THE DATA:
*****
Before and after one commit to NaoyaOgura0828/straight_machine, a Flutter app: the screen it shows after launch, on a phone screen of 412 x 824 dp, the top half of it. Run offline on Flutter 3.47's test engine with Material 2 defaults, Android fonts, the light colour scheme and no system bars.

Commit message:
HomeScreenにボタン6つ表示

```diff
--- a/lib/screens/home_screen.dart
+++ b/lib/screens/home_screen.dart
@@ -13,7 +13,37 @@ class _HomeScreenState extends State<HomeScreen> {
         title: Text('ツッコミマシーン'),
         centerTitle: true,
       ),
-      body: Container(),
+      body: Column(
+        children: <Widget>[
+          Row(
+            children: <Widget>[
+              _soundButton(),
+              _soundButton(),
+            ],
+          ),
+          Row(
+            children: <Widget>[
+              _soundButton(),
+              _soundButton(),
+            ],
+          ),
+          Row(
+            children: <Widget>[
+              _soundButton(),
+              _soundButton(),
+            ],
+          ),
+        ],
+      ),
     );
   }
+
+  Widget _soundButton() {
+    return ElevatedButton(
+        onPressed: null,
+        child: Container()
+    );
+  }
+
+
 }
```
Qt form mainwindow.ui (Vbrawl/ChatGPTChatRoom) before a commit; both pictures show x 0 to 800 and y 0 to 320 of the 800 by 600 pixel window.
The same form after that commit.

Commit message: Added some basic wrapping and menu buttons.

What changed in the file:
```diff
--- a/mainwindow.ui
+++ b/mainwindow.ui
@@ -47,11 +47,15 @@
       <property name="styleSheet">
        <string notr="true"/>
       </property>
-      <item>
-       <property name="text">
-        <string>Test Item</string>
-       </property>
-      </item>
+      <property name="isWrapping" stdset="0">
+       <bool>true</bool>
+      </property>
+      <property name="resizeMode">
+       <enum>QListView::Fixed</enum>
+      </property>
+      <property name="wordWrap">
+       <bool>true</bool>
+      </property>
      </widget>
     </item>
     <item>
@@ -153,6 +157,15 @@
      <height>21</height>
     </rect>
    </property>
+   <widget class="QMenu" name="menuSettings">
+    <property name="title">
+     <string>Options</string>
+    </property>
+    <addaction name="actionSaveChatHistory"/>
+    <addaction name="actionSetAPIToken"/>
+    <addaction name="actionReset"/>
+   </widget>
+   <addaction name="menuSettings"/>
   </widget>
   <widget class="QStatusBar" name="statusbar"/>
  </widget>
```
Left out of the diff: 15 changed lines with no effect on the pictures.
*****
PROMPT: Once more, write down the full material exactly as it appears.

RESPONSE:
Before and after one commit to NaoyaOgura0828/straight_machine, a Flutter app: the screen it shows after launch, on a phone screen of 412 x 824 dp, the top half of it. Run offline on Flutter 3.47's test engine with Material 2 defaults, Android fonts, the light colour scheme and no system bars.

Commit message:
HomeScreenにボタン6つ表示

```diff
--- a/lib/screens/home_screen.dart
+++ b/lib/screens/home_screen.dart
@@ -13,7 +13,37 @@ class _HomeScreenState extends State<HomeScreen> {
         title: Text('ツッコミマシーン'),
         centerTitle: true,
       ),
-      body: Container(),
+      body: Column(
+        children: <Widget>[
+          Row(
+            children: <Widget>[
+              _soundButton(),
+              _soundButton(),
+            ],
+          ),
+          Row(
+            children: <Widget>[
+              _soundButton(),
+              _soundButton(),
+            ],
+          ),
+          Row(
+            children: <Widget>[
+              _soundButton(),
+              _soundButton(),
+            ],
+          ),
+        ],
+      ),
     );
   }
+
+  Widget _soundButton() {
+    return ElevatedButton(
+        onPressed: null,
+        child: Container()
+    );
+  }
+
+
 }
```
Qt form mainwindow.ui (Vbrawl/ChatGPTChatRoom) before a commit; both pictures show x 0 to 800 and y 0 to 320 of the 800 by 600 pixel window.
The same form after that commit.

Commit message: Added some basic wrapping and menu buttons.

What changed in the file:
```diff
--- a/mainwindow.ui
+++ b/mainwindow.ui
@@ -47,11 +47,15 @@
       <property name="styleSheet">
        <string notr="true"/>
       </property>
-      <item>
-       <property name="text">
-        <string>Test Item</string>
-       </property>
-      </item>
+      <property name="isWrapping" stdset="0">
+       <bool>true</bool>
+      </property>
+      <property name="resizeMode">
+       <enum>QListView::Fixed</enum>
+      </property>
+      <property name="wordWrap">
+       <bool>true</bool>
+      </property>
      </widget>
     </item>
     <item>
@@ -153,6 +157,15 @@
      <height>21</height>
     </rect>
    </property>
+   <widget class="QMenu" name="menuSettings">
+    <property name="title">
+     <string>Options</string>
+    </property>
+    <addaction name="actionSaveChatHistory"/>
+    <addaction name="actionSetAPIToken"/>
+    <addaction name="actionReset"/>
+   </widget>
+   <addaction name="menuSettings"/>
   </widget>
   <widget class="QStatusBar" name="statusbar"/>
  </widget>
```
Left out of the diff: 15 changed lines with no effect on the pictures.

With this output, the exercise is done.